Every line of the listing should be retyped exactly, but none of the pictures should be.
● ● ● ● ●
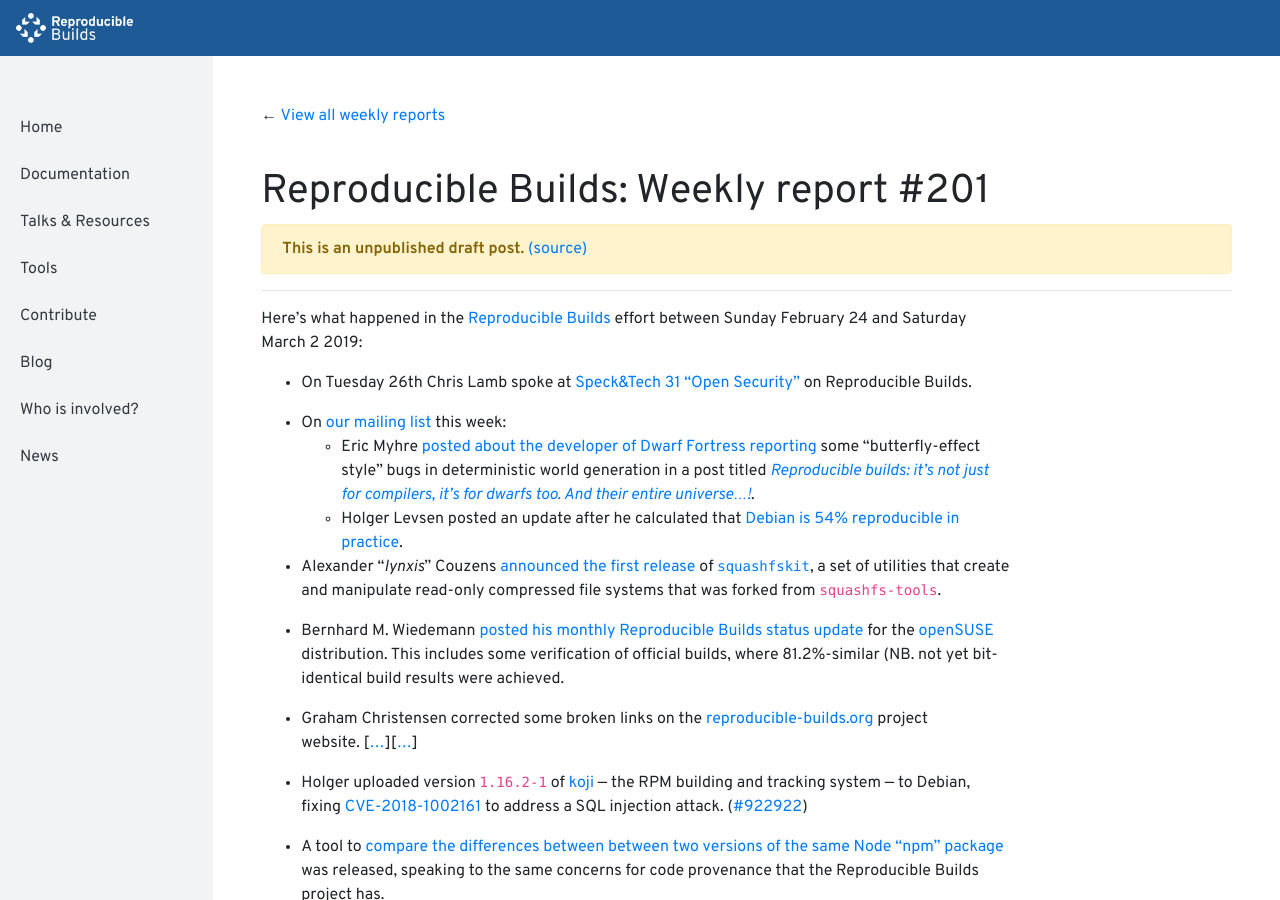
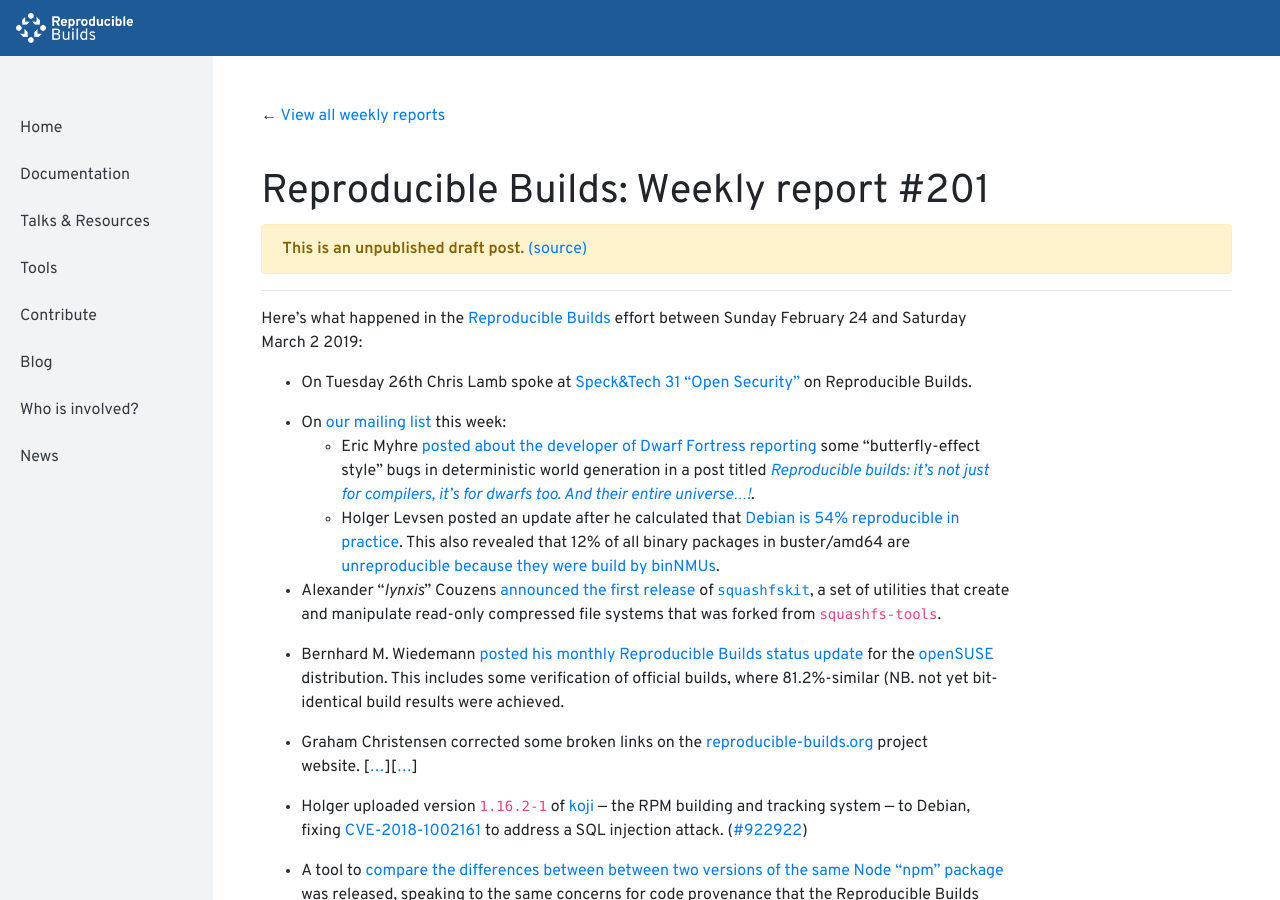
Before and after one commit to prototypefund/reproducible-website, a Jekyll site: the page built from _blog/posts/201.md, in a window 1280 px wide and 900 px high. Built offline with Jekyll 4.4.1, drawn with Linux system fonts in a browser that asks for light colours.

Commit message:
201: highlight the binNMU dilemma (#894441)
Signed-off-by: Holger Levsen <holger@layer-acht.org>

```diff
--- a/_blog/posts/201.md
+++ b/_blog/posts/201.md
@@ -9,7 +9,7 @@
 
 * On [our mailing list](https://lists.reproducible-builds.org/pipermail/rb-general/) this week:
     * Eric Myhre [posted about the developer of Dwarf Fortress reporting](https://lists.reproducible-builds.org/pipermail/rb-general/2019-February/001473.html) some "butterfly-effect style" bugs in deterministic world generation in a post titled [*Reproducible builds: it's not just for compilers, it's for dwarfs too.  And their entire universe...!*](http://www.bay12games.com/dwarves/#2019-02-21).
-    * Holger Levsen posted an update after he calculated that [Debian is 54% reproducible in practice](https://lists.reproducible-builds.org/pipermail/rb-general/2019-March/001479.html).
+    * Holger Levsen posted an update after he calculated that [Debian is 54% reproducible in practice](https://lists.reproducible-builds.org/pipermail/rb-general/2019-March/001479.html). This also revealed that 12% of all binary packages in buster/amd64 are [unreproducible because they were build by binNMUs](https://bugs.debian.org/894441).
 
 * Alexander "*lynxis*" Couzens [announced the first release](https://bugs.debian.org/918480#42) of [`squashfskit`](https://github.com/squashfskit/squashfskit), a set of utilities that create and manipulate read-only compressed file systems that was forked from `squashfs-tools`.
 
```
● ● ● ● ●
**Answer to the exercise:**
Before and after one commit to prototypefund/reproducible-website, a Jekyll site: the page built from _blog/posts/201.md, in a window 1280 px wide and 900 px high. Built offline with Jekyll 4.4.1, drawn with Linux system fonts in a browser that asks for light colours.

Commit message:
201: highlight the binNMU dilemma (#894441)
Signed-off-by: Holger Levsen <holger@layer-acht.org>

```diff
--- a/_blog/posts/201.md
+++ b/_blog/posts/201.md
@@ -9,7 +9,7 @@
 
 * On [our mailing list](https://lists.reproducible-builds.org/pipermail/rb-general/) this week:
     * Eric Myhre [posted about the developer of Dwarf Fortress reporting](https://lists.reproducible-builds.org/pipermail/rb-general/2019-February/001473.html) some "butterfly-effect style" bugs in deterministic world generation in a post titled [*Reproducible builds: it's not just for compilers, it's for dwarfs too.  And their entire universe...!*](http://www.bay12games.com/dwarves/#2019-02-21).
-    * Holger Levsen posted an update after he calculated that [Debian is 54% reproducible in practice](https://lists.reproducible-builds.org/pipermail/rb-general/2019-March/001479.html).
+    * Holger Levsen posted an update after he calculated that [Debian is 54% reproducible in practice](https://lists.reproducible-builds.org/pipermail/rb-general/2019-March/001479.html). This also revealed that 12% of all binary packages in buster/amd64 are [unreproducible because they were build by binNMUs](https://bugs.debian.org/894441).
 
 * Alexander "*lynxis*" Couzens [announced the first release](https://bugs.debian.org/918480#42) of [`squashfskit`](https://github.com/squashfskit/squashfskit), a set of utilities that create and manipulate read-only compressed file systems that was forked from `squashfs-tools`.
 
```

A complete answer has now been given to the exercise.